* **What is being asked**: In the entries that follow, find every line containing "static" and copy it.

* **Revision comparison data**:
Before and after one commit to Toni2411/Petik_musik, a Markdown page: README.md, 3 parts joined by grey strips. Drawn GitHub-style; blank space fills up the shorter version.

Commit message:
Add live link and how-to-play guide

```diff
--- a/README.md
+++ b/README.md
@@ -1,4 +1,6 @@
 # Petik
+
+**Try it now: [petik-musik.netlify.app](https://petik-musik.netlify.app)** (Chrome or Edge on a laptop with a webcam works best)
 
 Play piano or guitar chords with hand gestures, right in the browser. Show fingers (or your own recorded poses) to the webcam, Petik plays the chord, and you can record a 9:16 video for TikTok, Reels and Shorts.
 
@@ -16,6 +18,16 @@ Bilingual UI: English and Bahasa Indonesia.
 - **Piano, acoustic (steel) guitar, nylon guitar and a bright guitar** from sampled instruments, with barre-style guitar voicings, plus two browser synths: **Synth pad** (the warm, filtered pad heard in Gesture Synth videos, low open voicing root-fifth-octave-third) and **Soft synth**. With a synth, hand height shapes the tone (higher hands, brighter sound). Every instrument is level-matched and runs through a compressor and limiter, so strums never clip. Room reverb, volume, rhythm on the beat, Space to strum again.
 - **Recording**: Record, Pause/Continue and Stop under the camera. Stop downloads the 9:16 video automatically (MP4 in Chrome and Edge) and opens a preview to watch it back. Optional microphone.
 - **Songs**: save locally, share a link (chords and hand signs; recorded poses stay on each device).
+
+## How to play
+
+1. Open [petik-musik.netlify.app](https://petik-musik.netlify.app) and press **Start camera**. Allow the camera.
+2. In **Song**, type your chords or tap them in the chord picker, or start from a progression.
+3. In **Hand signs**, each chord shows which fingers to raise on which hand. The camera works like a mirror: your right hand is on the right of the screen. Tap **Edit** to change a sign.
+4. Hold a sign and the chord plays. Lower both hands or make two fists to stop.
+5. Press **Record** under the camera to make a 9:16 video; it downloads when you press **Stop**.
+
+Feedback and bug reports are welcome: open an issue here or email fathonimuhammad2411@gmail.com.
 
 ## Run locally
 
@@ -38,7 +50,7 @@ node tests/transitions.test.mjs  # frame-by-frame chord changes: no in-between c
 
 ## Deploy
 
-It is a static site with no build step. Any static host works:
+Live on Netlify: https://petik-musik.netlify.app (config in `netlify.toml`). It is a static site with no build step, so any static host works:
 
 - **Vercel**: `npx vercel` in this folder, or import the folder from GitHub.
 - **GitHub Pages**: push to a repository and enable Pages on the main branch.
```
==
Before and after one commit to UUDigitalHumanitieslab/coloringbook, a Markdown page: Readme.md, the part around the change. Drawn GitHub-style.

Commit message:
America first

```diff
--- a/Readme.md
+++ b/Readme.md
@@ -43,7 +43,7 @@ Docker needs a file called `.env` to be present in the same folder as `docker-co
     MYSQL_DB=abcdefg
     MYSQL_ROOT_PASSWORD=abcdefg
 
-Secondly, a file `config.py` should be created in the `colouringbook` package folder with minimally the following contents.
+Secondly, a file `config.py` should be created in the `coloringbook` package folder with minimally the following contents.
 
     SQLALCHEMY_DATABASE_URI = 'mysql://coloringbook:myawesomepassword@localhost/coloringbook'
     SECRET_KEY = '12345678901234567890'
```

* **Solution to this exercise**:
-It is a static site with no build step. Any static host works:
+Live on Netlify: https://petik-musik.netlify.app (config in `netlify.toml`). It is a static site with no build step, so any static host works:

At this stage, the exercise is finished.